Unfortunately, the indictment will remain limited to the rhetorical, as Comey announced somewhat paradoxically after this public rebuke. After initially stating that he would refer the matter to the Department of Justice for "a prosecutive decision," Comey then concluded that he would recommend that no charges be filed in connection with the scandal. "Although there is evidence of potential violations of the statutes regarding the handling of classified information," Comey allowed, "our judgment is that no reasonable prosecutor would bring such a case."

The use of the phrase "extremely careless" early in the statement turned out to be a precise calculation. The most significant governing statute in this case is 18 USC 793, which makes the mishandling of sensitive national-security information a felony — regardless of whether the mishandling is intentional, or whether a foreign government succeeded in accessing it. Paragraph (f) sets the bar at "gross negligence," and the penalty at 10 years of prison per count:

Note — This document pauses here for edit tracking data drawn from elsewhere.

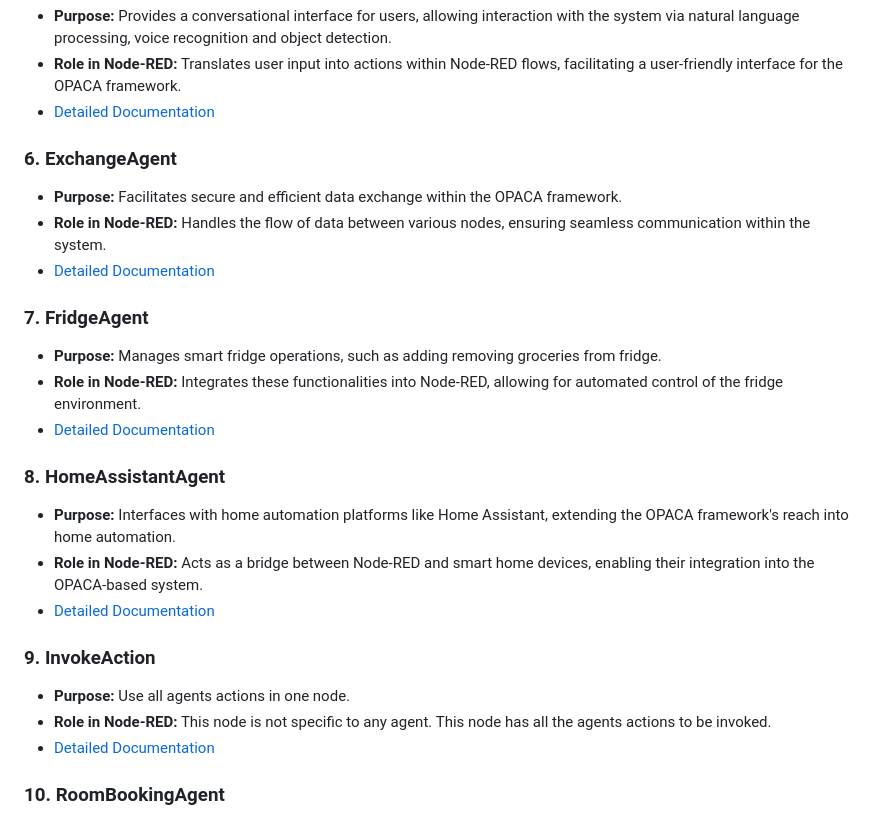
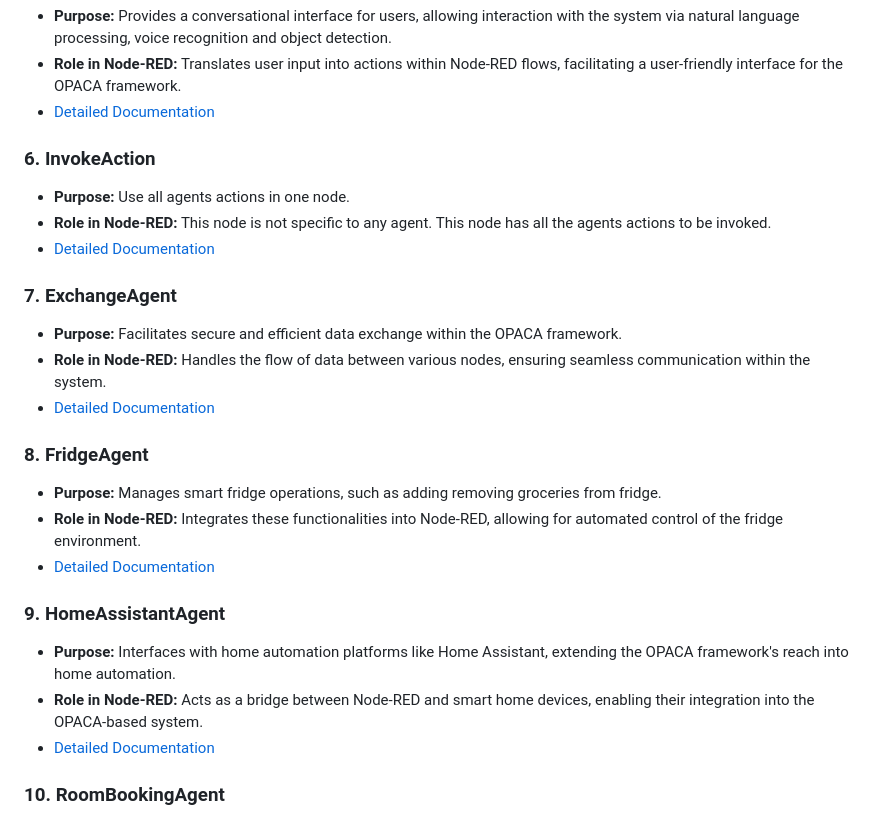
Before and after one commit to elifserra/opaca-node-red, a Markdown page: README.md, the part around the change. GitHub-like rendering.

```diff
--- a/README.md
+++ b/README.md
@@ -33,25 +33,25 @@ The project is organized into multiple directories, each corresponding to a part
    - **Role in Node-RED:** Translates user input into actions within Node-RED flows, facilitating a user-friendly interface for the OPACA framework.
    - [Detailed Documentation](./nodes/ChatBot-node/ChatBot.md)
 
-### 6. **ExchangeAgent**
+### 6. **InvokeAction**
+   - **Purpose:** Use all agents actions in one node.
+   - **Role in Node-RED:** This node is not specific to any agent. This node has all the agents actions to be invoked.
+   - [Detailed Documentation](./nodes/invoke-action-node/invoke-action.md)
+
+### 7. **ExchangeAgent**
    - **Purpose:** Facilitates secure and efficient data exchange within the OPACA framework.
    - **Role in Node-RED:** Handles the flow of data between various nodes, ensuring seamless communication within the system.
    - [Detailed Documentation](./nodes/exchange-agent-node/ExchangeAgent.md)
 
-### 7. **FridgeAgent**
+### 8. **FridgeAgent**
    - **Purpose:** Manages smart fridge operations, such as adding removing groceries from fridge.
    - **Role in Node-RED:** Integrates these functionalities into Node-RED, allowing for automated control of the fridge environment.
    - [Detailed Documentation](./nodes/fridge-agent-node/FridgeAgent.md)
 
-### 8. **HomeAssistantAgent**
+### 9. **HomeAssistantAgent**
    - **Purpose:** Interfaces with home automation platforms like Home Assistant, extending the OPACA framework's reach into home automation.
    - **Role in Node-RED:** Acts as a bridge between Node-RED and smart home devices, enabling their integration into the OPACA-based system.
    - [Detailed Documentation](./nodes/home-assistant-agent-node/HomeAssistantAgent.md)
-
-### 9. **InvokeAction**
-   - **Purpose:** Use all agents actions in one node.
-   - **Role in Node-RED:** This node is not specific to any agent. This node has all the agents actions to be invoked.
-   - [Detailed Documentation](./nodes/invoke-action-node/invoke-action.md)
 
 ### 10. **RoomBookingAgent**
    - **Purpose:** Manages room booking and scheduling, providing a system for reserving and managing shared spaces.
```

f) Whoever, being entrusted with or having lawful possession or control of any document, writing, code book, signal book, sketch, photograph, photographic negative, blueprint, plan, map, model, instrument, appliance, note, or information, relating to the national defense, (1) through gross negligence permits the same to be removed from its proper place of custody or delivered to anyone in violation of his trust, or to be lost, stolen, abstracted, or destroyed, or (2) having knowledge that the same has been illegally removed from its proper place of custody or delivered to anyone in violation of its trust, or lost, or stolen, abstracted, or destroyed, and fails to make prompt report of such loss, theft, abstraction, or destruction to his superior officer—Shall be fined under this title or imprisoned not more than ten years, or both.

Another statute, 18 USC 1924, makes unauthorized retention of classified information a felony as well:

(a) Whoever, being an officer, employee, contractor, or consultant of the United States, and, by virtue of his office, employment, position, or contract, becomes possessed of documents or materials containing classified information of the United States, knowingly removes such documents or materials without authority and with the intent to retain such documents or materials at an unauthorized location shall be fined under this title or imprisoned for not more than one year, or both.

This statute requires an establishment of intent, but the first expressly does not. Congress wrote 18 USC 793 to ensure that the onus fell to those with access to classified information to properly protect it. Comey himself insists that "any reasonable person" in Clinton's position would know not to send classified or even sensitive information relating to national security through an unsecured and unauthorized communications system. Comey somehow intends to distinguish this as "extremely careless" rather than gross negligence, even though protection of that information was an explicit part of Clinton's job as secretary of state and as an officer of the government with a security clearance. That leaves "gross negligence" as a standard beyond definition — and beyond any enforcement at all.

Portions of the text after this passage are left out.